Support PeriodUbuntu 20.04 is supported until 2025Linux Mint 20 will receive security updates until 2025
32-bit| 64-bitThere is no 32-bit system for Ubuntu 20.04There is no 32-bit system for Mint 20
Default display serverXorg is the default display serverXorg is the default display server
Window ManagerComes with GNOME 3.36 visual and performance improvementsCinnamon, MATE, and Xfce variants
SnapVigorous campaign for Snap usageSnapd is disabled by default and forbids APT from using Snapd
WireGuard SupportWireGuard has been backported to Kernel 5.4WireGuard not available by default
Fractional scalingFractional scaling is supported but needs to be turned onFractional scaling arrives with multi-monitor support
DockYou now have the chance to remove the Dock using Extensions applicationLinux Mint uses different desktop managers, hence no dock issues
VisualsUbuntu 20.04 enhances the default Yaru theme with three flavors: Light, Dark, and StandardApart from green|mint, there are more color accents available such as Aqua, pink, blue and green among others
NVIDIAGood Nvidia Optimus supportBetter Nvidia Optimus support
Cool packagesThere is the ability to format drives with ZFS during Ubuntu 20.04 installation processNo native support for installing Mint atop the ZFS file system

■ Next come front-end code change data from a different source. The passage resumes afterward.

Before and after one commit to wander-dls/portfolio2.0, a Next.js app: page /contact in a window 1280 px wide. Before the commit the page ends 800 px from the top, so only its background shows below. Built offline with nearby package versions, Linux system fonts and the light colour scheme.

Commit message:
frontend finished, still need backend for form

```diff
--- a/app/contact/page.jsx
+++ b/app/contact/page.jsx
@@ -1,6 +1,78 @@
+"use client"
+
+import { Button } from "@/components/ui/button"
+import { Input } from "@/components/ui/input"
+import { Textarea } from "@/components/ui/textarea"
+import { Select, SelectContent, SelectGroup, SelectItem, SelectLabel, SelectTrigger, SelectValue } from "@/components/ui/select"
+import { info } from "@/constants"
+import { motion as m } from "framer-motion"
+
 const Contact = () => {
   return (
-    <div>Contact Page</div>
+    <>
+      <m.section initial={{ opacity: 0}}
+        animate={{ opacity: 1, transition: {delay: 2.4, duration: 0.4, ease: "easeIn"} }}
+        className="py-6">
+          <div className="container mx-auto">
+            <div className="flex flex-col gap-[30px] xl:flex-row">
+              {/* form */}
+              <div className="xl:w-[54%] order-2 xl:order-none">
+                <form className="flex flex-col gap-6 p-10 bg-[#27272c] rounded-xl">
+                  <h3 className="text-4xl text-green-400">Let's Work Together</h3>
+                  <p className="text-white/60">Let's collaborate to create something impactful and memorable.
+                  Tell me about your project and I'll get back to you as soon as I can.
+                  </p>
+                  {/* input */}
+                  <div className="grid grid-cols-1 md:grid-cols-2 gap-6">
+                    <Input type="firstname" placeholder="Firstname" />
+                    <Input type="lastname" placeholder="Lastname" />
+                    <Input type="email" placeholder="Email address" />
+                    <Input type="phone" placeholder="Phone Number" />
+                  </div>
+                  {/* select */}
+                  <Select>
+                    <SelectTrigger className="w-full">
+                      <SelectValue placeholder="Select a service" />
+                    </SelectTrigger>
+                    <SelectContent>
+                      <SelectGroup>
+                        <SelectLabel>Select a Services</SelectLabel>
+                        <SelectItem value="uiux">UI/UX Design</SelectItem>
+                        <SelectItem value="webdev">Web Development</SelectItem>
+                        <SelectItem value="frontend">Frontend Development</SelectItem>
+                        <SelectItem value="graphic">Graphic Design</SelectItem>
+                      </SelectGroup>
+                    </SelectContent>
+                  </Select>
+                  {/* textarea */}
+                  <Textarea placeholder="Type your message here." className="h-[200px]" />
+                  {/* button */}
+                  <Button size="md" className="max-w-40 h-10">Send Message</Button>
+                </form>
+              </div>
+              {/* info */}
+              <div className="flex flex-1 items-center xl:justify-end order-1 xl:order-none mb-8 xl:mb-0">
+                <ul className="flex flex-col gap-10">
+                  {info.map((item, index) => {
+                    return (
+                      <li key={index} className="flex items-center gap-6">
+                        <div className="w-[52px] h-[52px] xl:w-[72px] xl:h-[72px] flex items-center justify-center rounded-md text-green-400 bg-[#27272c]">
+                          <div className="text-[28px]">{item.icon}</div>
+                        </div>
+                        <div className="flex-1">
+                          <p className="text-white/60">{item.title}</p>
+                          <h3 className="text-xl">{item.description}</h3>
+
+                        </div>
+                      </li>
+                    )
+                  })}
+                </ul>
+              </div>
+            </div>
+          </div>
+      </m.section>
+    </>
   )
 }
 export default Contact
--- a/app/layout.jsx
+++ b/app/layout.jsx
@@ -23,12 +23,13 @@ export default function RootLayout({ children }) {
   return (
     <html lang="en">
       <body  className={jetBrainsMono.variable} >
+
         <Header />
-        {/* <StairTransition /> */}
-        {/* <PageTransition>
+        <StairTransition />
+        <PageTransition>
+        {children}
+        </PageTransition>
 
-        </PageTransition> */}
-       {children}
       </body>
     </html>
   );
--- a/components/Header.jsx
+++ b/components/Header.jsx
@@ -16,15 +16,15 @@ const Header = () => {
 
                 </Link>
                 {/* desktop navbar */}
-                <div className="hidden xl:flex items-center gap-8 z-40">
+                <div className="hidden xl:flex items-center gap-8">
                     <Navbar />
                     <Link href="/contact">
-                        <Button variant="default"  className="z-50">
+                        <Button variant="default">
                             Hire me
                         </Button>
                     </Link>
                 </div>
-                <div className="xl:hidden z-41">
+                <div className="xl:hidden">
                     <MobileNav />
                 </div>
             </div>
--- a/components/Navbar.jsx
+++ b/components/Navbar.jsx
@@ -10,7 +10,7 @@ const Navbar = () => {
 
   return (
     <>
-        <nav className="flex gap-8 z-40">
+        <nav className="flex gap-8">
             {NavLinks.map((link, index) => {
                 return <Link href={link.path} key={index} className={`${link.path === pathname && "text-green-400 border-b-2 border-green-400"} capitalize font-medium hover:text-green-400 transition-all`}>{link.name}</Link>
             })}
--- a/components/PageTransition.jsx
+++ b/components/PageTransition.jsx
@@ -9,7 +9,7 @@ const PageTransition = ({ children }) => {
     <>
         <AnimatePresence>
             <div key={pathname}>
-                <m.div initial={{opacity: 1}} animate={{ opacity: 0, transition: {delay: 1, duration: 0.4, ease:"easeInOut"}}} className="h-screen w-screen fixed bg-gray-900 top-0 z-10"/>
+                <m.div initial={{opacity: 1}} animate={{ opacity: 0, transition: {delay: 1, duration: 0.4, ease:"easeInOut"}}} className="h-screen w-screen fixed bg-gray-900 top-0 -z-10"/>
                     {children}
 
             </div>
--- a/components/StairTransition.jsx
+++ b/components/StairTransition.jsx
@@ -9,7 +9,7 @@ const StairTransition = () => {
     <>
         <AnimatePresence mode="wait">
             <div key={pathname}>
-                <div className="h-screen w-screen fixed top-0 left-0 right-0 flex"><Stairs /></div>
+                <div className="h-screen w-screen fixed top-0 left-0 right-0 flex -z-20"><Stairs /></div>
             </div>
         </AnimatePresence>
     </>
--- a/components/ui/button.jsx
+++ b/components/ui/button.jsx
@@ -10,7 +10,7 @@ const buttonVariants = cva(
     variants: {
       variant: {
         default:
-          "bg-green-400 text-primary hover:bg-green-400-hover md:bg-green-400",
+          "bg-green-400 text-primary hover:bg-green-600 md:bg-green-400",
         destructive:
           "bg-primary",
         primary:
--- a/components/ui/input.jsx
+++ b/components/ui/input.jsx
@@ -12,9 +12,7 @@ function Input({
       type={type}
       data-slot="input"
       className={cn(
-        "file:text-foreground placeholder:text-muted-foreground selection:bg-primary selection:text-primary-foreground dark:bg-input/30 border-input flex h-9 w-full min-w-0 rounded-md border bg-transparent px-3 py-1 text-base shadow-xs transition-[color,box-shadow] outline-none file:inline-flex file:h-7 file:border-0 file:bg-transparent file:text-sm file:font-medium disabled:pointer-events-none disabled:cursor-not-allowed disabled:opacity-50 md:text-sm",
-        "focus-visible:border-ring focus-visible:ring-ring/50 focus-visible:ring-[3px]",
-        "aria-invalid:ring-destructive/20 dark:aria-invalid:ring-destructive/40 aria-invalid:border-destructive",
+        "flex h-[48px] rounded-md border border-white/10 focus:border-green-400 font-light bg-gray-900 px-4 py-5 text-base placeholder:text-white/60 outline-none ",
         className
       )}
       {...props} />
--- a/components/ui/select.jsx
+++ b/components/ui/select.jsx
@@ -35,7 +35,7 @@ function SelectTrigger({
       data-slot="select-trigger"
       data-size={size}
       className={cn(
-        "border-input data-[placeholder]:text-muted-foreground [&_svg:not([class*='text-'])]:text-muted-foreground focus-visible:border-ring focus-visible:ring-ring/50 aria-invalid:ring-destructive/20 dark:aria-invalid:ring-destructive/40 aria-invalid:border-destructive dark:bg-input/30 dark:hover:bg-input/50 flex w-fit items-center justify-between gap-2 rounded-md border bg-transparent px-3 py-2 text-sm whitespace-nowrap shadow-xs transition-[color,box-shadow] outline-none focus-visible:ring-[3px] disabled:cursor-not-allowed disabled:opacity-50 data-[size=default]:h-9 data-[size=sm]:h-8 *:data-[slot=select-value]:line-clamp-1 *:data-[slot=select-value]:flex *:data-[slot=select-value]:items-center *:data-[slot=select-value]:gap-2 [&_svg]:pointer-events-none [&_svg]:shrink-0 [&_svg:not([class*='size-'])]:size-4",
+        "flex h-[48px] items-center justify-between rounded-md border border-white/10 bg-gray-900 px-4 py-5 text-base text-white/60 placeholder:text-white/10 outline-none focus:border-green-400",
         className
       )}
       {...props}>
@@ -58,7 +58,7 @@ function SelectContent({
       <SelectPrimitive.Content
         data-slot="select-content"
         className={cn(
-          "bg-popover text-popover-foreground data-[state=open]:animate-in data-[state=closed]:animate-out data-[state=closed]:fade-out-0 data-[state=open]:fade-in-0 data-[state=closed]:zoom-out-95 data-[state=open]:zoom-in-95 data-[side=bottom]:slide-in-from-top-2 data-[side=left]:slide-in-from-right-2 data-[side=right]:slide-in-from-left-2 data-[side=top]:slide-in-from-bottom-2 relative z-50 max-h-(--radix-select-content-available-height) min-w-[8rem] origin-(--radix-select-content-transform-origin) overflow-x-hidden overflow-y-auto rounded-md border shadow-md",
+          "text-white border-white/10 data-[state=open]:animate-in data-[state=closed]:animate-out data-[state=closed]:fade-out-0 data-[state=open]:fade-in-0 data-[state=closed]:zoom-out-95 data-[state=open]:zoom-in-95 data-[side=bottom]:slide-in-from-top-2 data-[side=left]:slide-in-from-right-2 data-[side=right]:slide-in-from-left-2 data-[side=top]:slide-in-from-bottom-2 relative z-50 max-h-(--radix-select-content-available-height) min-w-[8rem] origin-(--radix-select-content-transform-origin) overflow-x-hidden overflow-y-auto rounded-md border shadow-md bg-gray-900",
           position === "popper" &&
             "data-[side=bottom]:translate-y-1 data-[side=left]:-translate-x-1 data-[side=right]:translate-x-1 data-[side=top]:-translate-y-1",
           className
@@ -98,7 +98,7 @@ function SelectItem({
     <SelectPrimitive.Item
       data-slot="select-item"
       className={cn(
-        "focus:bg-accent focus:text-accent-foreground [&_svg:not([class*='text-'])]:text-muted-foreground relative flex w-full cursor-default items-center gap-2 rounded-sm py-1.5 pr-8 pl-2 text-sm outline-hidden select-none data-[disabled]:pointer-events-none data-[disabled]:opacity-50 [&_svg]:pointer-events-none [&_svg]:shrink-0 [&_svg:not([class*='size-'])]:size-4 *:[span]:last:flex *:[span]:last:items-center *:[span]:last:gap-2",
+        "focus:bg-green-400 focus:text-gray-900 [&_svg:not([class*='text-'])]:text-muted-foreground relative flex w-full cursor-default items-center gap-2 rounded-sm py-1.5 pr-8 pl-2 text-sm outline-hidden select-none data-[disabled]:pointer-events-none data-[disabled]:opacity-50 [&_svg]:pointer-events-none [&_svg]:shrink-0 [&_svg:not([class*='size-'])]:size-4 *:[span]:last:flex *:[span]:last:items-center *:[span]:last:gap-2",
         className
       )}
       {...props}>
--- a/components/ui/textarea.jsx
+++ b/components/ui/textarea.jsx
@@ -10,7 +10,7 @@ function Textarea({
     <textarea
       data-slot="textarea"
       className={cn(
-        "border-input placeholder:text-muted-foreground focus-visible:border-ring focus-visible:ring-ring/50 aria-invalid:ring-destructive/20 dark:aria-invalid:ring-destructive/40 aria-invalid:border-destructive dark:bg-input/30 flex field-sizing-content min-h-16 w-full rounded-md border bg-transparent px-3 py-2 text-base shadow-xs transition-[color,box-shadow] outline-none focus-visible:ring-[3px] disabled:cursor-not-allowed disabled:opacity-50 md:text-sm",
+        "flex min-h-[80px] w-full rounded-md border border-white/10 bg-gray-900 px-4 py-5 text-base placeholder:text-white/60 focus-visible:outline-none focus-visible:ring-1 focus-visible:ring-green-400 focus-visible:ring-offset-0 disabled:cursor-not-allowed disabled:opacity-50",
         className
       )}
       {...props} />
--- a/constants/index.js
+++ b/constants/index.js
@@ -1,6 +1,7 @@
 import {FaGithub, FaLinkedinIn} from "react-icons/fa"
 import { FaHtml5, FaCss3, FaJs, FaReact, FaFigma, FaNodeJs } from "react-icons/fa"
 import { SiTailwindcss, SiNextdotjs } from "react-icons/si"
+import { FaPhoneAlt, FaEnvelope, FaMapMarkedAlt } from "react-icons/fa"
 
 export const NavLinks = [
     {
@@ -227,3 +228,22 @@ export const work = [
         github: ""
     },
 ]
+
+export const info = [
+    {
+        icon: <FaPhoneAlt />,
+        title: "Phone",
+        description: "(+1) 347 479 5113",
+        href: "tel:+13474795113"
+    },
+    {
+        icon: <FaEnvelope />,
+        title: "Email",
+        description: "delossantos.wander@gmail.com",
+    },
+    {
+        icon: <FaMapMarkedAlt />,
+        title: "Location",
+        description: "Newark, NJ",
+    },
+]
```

Celebration

To the ones who love and Ubuntu and Linux Mint, another half a decade of fun and working with their favorite distros has kicked off. We appreciate Canonical, Linux Mint and the community as their minds go back to the hum, the shuffle, the ups, the downs and the glimmers of delight to come up with other blessings to grace the world with. We wish them peaceful and fruitful time as they continue to do the magic that they do every few years.

For you our readers, thank you for passing by to receive and quaff your daily juices. If you are inspired, you can check on Mint 20 and Ubuntu 20.04 and have their feel on a personal level. Otherwise, we appreciate your continued support, and thank you for reading through.

You can support us by downloading this article as PDF from the Link below. Download the guide as PDF